> _What you have to do_: Exactly as written, return every line of the data below apart from the pictures.

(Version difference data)
BEGIN

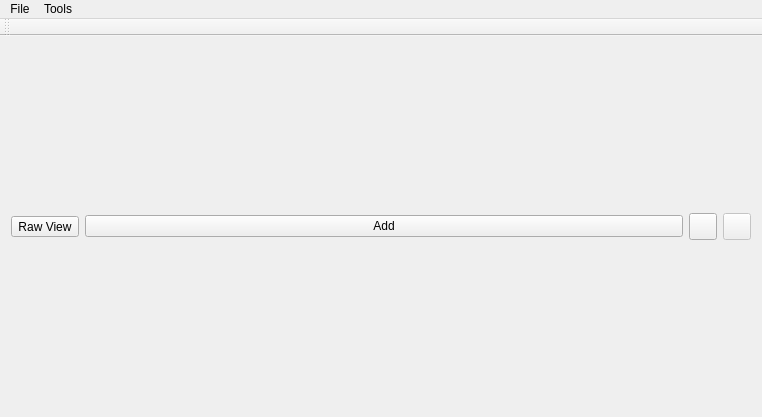
Before: the Qt Designer form LooseChange_Src/Presenter/LooseChangePresenter.ui in gojoe262/LooseChange, drawn with Qt 5.
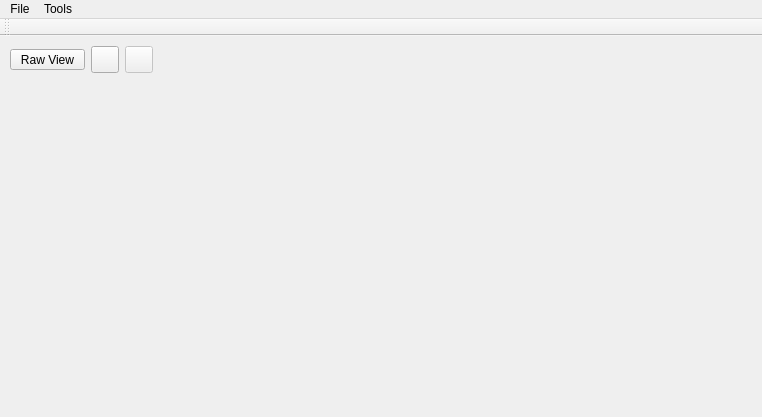
After: the same form once the commit is applied. Icons and pictures are not drawn.

Commit message: Added Separator in mainToolBar. Removed Add button.

Diff of the .ui file:
```diff
--- a/LooseChange_Src/Presenter/LooseChangePresenter.ui
+++ b/LooseChange_Src/Presenter/LooseChangePresenter.ui
@@ -14,29 +14,15 @@
    <string>LooseChangePresenter</string>
   </property>
   <widget class="QWidget" name="centralWidget">
-   <layout class="QVBoxLayout" name="verticalLayout_3">
-    <item>
-     <layout class="QHBoxLayout" name="horizontalLayout">
-      <item>
-       <widget class="QToolButton" name="toolButtonShowRawViewPresenter">
-        <property name="text">
-         <string>Raw View</string>
-        </property>
-       </widget>
-      </item>
-      <item>
-       <widget class="QPushButton" name="pushButton">
-        <property name="text">
-         <string>Add</string>
-        </property>
-        <property name="icon">
-         <iconset>
-          <normaloff>Icons/AddIcon.png</normaloff>Icons/AddIcon.png</iconset>
-        </property>
-       </widget>
-      </item>
-      <item>
        <widget class="QToolButton" name="toolButtonOpen">
+    <property name="geometry">
+     <rect>
+      <x>91</x>
+      <y>10</y>
+      <width>28</width>
+      <height>27</height>
+     </rect>
+    </property>
         <property name="text">
          <string notr="true"/>
         </property>
@@ -51,12 +37,31 @@
          </size>
         </property>
        </widget>
-      </item>
-      <item>
+   <widget class="QToolButton" name="toolButtonShowRawViewPresenter">
+    <property name="geometry">
+     <rect>
+      <x>10</x>
+      <y>13</y>
+      <width>75</width>
+      <height>21</height>
+     </rect>
+    </property>
+    <property name="text">
+     <string>Raw View</string>
+    </property>
+   </widget>
        <widget class="QToolButton" name="toolButtonSave">
         <property name="enabled">
          <bool>false</bool>
         </property>
+    <property name="geometry">
+     <rect>
+      <x>125</x>
+      <y>10</y>
+      <width>28</width>
+      <height>27</height>
+     </rect>
+    </property>
         <property name="text">
          <string notr="true"/>
         </property>
@@ -71,10 +76,6 @@
          </size>
         </property>
        </widget>
-      </item>
-     </layout>
-    </item>
-   </layout>
   </widget>
   <widget class="QToolBar" name="mainToolBar">
    <property name="contextMenuPolicy">
```
Lines whose indentation alone changed are shown as unchanged. The commit also changes 3 other files.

END

> _Exercise response_:
Before: the Qt Designer form LooseChange_Src/Presenter/LooseChangePresenter.ui in gojoe262/LooseChange, drawn with Qt 5.
After: the same form once the commit is applied. Icons and pictures are not drawn.

Commit message: Added Separator in mainToolBar. Removed Add button.

Diff of the .ui file:
```diff
--- a/LooseChange_Src/Presenter/LooseChangePresenter.ui
+++ b/LooseChange_Src/Presenter/LooseChangePresenter.ui
@@ -14,29 +14,15 @@
    <string>LooseChangePresenter</string>
   </property>
   <widget class="QWidget" name="centralWidget">
-   <layout class="QVBoxLayout" name="verticalLayout_3">
-    <item>
-     <layout class="QHBoxLayout" name="horizontalLayout">
-      <item>
-       <widget class="QToolButton" name="toolButtonShowRawViewPresenter">
-        <property name="text">
-         <string>Raw View</string>
-        </property>
-       </widget>
-      </item>
-      <item>
-       <widget class="QPushButton" name="pushButton">
-        <property name="text">
-         <string>Add</string>
-        </property>
-        <property name="icon">
-         <iconset>
-          <normaloff>Icons/AddIcon.png</normaloff>Icons/AddIcon.png</iconset>
-        </property>
-       </widget>
-      </item>
-      <item>
        <widget class="QToolButton" name="toolButtonOpen">
+    <property name="geometry">
+     <rect>
+      <x>91</x>
+      <y>10</y>
+      <width>28</width>
+      <height>27</height>
+     </rect>
+    </property>
         <property name="text">
          <string notr="true"/>
         </property>
@@ -51,12 +37,31 @@
          </size>
         </property>
        </widget>
-      </item>
-      <item>
+   <widget class="QToolButton" name="toolButtonShowRawViewPresenter">
+    <property name="geometry">
+     <rect>
+      <x>10</x>
+      <y>13</y>
+      <width>75</width>
+      <height>21</height>
+     </rect>
+    </property>
+    <property name="text">
+     <string>Raw View</string>
+    </property>
+   </widget>
        <widget class="QToolButton" name="toolButtonSave">
         <property name="enabled">
          <bool>false</bool>
         </property>
+    <property name="geometry">
+     <rect>
+      <x>125</x>
+      <y>10</y>
+      <width>28</width>
+      <height>27</height>
+     </rect>
+    </property>
         <property name="text">
          <string notr="true"/>
         </property>
@@ -71,10 +76,6 @@
          </size>
         </property>
        </widget>
-      </item>
-     </layout>
-    </item>
-   </layout>
   </widget>
   <widget class="QToolBar" name="mainToolBar">
    <property name="contextMenuPolicy">
```
Lines whose indentation alone changed are shown as unchanged. The commit also changes 3 other files.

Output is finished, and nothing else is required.